There are definitely phases of life when friendships line up more and are more effortless. For example, if you go to the same school as your friends, then you see them everyday. Also, when you are in college, you live with and see your friends constantly. This is the best and such a joyous time of life! However, even in those circumstances, the above isn’t always the case. I met one of my best friends in preschool and we didn’t go to elementary school, high school, or college together (we did go to middle school together!) so we always had to carve out time for our friendship. I didn’t go to high school with many of my best friends and then I didn’t go to college with any of my best friends. Still to this day, we are still as close as ever! Spoiler alert, it took effort!
Another thing I find so fascinating about friendships is that we all change as individuals within friendships. Now, at 28 years-old, my friends and I are in more different stages of life than ever before. In middle school, high school, and college we were all more of less going through the same things (i.e. school, sports, extracurriculars, parties, jobs etc) and living relatively similar lives (with or without significant others). At this point in my life, Edwin and I am married but we don’t have kids yet.

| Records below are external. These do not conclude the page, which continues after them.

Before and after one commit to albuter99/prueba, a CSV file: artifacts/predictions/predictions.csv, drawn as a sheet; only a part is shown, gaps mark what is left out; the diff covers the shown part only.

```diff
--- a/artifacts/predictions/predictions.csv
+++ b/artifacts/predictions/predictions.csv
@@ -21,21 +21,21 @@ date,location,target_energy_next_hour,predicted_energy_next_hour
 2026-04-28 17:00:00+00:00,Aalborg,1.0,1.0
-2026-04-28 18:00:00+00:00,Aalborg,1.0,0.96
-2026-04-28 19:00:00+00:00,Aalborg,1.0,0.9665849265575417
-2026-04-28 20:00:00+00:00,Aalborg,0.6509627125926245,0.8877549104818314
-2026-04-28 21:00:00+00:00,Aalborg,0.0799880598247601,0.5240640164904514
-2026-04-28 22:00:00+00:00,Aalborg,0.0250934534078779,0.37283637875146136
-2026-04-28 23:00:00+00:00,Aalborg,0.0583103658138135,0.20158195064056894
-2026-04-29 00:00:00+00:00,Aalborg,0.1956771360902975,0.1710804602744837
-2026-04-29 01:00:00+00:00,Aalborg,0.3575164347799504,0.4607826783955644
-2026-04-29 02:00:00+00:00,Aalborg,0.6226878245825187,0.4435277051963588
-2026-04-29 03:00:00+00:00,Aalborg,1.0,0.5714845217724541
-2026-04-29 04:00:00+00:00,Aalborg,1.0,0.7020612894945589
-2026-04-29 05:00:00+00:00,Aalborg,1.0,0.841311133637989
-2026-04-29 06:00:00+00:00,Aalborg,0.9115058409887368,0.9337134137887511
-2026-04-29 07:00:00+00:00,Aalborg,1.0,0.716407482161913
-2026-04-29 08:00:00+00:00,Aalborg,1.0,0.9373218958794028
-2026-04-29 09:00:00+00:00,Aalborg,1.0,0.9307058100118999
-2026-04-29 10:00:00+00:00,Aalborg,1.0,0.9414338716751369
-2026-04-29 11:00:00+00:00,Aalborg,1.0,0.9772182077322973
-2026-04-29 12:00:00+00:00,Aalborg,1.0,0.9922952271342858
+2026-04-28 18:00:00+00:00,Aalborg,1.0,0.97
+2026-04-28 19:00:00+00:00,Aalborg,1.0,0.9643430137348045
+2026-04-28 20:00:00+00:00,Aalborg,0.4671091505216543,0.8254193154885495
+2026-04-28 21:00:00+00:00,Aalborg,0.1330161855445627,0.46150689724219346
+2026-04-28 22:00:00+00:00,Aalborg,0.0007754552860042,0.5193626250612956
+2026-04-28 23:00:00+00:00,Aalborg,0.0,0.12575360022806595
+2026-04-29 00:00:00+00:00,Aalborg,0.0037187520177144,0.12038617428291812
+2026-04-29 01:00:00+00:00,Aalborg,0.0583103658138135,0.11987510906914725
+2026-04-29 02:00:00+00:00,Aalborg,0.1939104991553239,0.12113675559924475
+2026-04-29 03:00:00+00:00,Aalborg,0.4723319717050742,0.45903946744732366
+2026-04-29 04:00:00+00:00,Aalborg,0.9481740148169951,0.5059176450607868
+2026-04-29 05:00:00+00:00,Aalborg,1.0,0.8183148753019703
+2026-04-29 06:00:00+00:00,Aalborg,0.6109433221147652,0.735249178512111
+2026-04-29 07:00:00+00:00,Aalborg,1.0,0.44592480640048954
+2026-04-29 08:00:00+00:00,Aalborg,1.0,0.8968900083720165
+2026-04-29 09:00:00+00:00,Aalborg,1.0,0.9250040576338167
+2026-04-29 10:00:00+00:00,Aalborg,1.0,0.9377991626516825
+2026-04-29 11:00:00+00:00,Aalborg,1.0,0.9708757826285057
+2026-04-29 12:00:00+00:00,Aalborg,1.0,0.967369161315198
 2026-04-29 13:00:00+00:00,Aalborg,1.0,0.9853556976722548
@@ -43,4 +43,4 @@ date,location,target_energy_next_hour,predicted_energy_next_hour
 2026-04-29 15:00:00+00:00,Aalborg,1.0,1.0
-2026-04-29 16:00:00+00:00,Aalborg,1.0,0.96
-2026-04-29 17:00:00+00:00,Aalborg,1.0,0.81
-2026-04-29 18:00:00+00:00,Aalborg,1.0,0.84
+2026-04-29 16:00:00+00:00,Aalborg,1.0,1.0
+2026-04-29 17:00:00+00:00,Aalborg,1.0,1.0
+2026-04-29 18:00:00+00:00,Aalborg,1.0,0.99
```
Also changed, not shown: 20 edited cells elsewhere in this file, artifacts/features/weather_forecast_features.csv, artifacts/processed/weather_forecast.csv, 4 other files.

I have some friends who are in the exact same spot as me, which is incredibly fun!
We relate to our stage in life in so many ways! However, I also have friends that are single and dating, single and career-focused, in relationships, engaged, and married with kids. I have friends living busy city lives, friends living slower suburb lives, and friends living abroad. I have friends starting new companies, friends deciding to stay home as mothers, and friends who are students in grad school. In addition, I have friends buying houses and friends renting apartments. Never before in our lives have we all been at such different stages of life!
No stage of life is the “right” stage to be at as we are all at the exact right stage for ourselves! In fact, the other day, one of my best friends said “we are just a little bit behind you and Edwin.” I remarked that she and her husband are absolutely not behind because we are on our own timelines and there is no “perfect” place to be. You can image though that, with so many of us experiencing drastically different things and stages of life right now, we are very busy and very wrapped up in our own lives. We can all relate to each other in completely different ways too! My friends who are mothers have their own thing going on that I simply can’t relate to because I haven’t experienced motherhood yet (and that’s okay that they share that and we don’t!).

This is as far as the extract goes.